Book Review: "Picture Us in the Light" by Kelly Loy Gilbert
Danny Cheng has dreamed of being an artist for as long as he can remember. For him, drawing is a way of expressing emotions, and conveying the way he feels about important people in his life. When he finds out that he's been accepted into the Rhode Island School of Designhis dream schoolit's unclear who is more excited, him or his immigrant parents, who want Danny to achieve successes they never had the chance to.
"We all have those things, I thinkthose things we want too badly to speak about aloud for fear someone'll swoop in and tell us we're just dreaming, those things we hold close and fantasize about at night and swear to the world we don't care that much about."
As much as he's looking forward to RISD, he is equally anxious about life without his best friend, Harry. The two of them, along with Harry's girlfriend, Regina, are inextricably linked in so many ways, especially after Danny makes a crucial decisions with ramifications that ripple throughout the school. As the one-year anniversary of a school tragedy approaches, Danny is unsure of where he stands in his friendship with Regina and what the future of Regina and Harry's relationship will be, so he can understand what he means to Harry as well. All of it fills Danny with so much anxiety, he's incapable of expressing his feelings, and he's lost the ability to draw.
"The people who matter to you mostyou aren't always going to occupy that same space in their lives, I guess. Maybe that's what I always loved most about art, that it was a way of multiplying myself so I could feel like I was always a part of more than I really was."
Meanwhile, Danny's parents seem to be coming apart at the seams. While they've always kept secrets from him, there is definitely something major they're hiding. First he finds a taped-up box of old letters and files about a powerful California family, and he doesn't understand how they could be connected to his parents. After his father loses his job for reasons Danny only suspects, his mother becomes utterly unhinged, and after taking dramatic steps, Danny learns that there is so much he doesn't know, or understand, about his parents.
What do we do when we aren't sure we can count on those we care about the most? Is it better to find out the truth and face disappointment, or bite the bullet and see what happens? How can we make people understand the decisions we make in a split second, even if some people might get hurt in the process? Picture Us in the Light strives to answer those questions, while taking us into the mind, heart, and psyche of a complex, flawed, but loving teenager.
Even though I didn't always understand their motivations, I loved the flaws and fragility of these characters. Gilbert did a great job at capturing the jumble of anxieties, moods, fears, and victories of the typical teenager, and then she adds another layer by incorporating the extra level of pressure that Asian parents often put on their children to succeed.
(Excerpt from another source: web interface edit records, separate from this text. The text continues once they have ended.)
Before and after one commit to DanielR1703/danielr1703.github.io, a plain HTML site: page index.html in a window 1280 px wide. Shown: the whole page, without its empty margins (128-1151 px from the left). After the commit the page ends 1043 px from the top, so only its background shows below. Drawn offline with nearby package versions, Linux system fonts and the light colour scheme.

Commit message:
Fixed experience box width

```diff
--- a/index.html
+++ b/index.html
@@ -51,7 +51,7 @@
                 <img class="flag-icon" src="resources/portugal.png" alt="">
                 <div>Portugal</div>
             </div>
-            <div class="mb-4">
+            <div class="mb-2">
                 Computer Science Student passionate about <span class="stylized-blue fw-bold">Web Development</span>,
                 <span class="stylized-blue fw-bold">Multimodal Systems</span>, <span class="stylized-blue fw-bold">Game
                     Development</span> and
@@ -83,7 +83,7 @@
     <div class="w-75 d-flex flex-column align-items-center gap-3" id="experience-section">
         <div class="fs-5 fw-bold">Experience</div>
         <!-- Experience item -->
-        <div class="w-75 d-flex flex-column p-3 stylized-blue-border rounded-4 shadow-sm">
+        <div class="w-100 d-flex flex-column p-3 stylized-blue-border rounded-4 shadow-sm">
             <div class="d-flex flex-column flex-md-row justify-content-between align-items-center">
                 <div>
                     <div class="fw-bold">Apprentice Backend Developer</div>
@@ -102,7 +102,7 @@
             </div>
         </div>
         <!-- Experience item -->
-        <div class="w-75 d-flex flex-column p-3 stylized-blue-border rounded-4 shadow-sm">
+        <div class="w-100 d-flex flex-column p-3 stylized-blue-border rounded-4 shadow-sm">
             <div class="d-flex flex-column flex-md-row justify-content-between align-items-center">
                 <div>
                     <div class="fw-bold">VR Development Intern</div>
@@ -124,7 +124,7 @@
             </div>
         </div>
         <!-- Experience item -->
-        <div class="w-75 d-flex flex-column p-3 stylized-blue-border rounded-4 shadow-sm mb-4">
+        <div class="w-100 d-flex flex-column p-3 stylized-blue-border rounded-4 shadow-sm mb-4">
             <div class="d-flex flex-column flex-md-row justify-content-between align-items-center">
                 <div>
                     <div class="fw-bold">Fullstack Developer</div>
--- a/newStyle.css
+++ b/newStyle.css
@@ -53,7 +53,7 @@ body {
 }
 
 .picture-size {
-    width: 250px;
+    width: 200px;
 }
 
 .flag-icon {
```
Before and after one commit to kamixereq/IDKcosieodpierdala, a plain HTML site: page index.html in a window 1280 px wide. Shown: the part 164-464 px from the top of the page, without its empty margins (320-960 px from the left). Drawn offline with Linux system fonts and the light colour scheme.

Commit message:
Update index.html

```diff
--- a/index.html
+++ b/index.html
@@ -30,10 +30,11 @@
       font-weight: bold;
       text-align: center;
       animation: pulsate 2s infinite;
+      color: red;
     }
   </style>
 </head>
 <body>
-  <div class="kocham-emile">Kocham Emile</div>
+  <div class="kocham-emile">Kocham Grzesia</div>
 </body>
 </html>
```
Quite often you feel this book in your heart, and there is a lot of emotion to be felt here.
At times I wished that Gilbert could have focused the story on Danny and his friends without the added confusion of his parents' storyline. There was so much in this book that occurred because no one would tell anyone how they truly felt, express their fears or anxieties, or ask probing questions to understand what was going on. Imagine what it was like to constantly have the characters step back from divulging a secret, asking a question, or saying how they felt. While it made the conclusion perhaps a little sweeter, it took a while for things to move.
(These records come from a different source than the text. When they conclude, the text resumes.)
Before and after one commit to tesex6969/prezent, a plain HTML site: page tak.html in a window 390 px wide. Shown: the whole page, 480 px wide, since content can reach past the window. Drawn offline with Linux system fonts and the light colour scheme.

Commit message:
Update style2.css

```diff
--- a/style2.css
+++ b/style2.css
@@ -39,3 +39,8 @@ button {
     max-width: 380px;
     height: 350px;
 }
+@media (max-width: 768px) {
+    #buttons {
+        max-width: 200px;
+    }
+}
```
Despite my challenges, I still found this to be a beautiful, poignant story that I can't seem to get out of my head. I wouldn't mind a sequel, honestly, because I grew attached to Danny, his friends, and family, and would love to see where life takes them.